### Data provided

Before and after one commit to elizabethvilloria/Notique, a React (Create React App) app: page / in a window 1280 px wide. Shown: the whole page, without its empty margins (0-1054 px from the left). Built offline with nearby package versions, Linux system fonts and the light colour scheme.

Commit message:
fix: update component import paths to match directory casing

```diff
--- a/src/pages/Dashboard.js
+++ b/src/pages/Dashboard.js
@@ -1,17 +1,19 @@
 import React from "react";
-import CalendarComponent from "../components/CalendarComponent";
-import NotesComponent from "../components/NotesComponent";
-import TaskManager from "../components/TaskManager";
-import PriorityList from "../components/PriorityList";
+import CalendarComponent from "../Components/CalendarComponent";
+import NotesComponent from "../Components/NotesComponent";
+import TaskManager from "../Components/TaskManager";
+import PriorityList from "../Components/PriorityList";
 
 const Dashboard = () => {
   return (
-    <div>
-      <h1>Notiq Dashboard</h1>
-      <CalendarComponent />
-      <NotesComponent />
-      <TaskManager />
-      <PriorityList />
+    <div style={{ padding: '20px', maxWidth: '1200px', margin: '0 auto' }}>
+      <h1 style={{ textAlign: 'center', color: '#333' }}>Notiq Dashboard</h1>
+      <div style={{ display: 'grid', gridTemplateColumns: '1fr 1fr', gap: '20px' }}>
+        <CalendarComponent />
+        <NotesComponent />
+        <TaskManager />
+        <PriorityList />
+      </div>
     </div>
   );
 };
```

######

## Aim of the exercise
Return all of the entries exactly as written.

## Worked solution
Before and after one commit to elizabethvilloria/Notique, a React (Create React App) app: page / in a window 1280 px wide. Shown: the whole page, without its empty margins (0-1054 px from the left). Built offline with nearby package versions, Linux system fonts and the light colour scheme.

Commit message:
fix: update component import paths to match directory casing

```diff
--- a/src/pages/Dashboard.js
+++ b/src/pages/Dashboard.js
@@ -1,17 +1,19 @@
 import React from "react";
-import CalendarComponent from "../components/CalendarComponent";
-import NotesComponent from "../components/NotesComponent";
-import TaskManager from "../components/TaskManager";
-import PriorityList from "../components/PriorityList";
+import CalendarComponent from "../Components/CalendarComponent";
+import NotesComponent from "../Components/NotesComponent";
+import TaskManager from "../Components/TaskManager";
+import PriorityList from "../Components/PriorityList";
 
 const Dashboard = () => {
   return (
-    <div>
-      <h1>Notiq Dashboard</h1>
-      <CalendarComponent />
-      <NotesComponent />
-      <TaskManager />
-      <PriorityList />
+    <div style={{ padding: '20px', maxWidth: '1200px', margin: '0 auto' }}>
+      <h1 style={{ textAlign: 'center', color: '#333' }}>Notiq Dashboard</h1>
+      <div style={{ display: 'grid', gridTemplateColumns: '1fr 1fr', gap: '20px' }}>
+        <CalendarComponent />
+        <NotesComponent />
+        <TaskManager />
+        <PriorityList />
+      </div>
     </div>
   );
 };
```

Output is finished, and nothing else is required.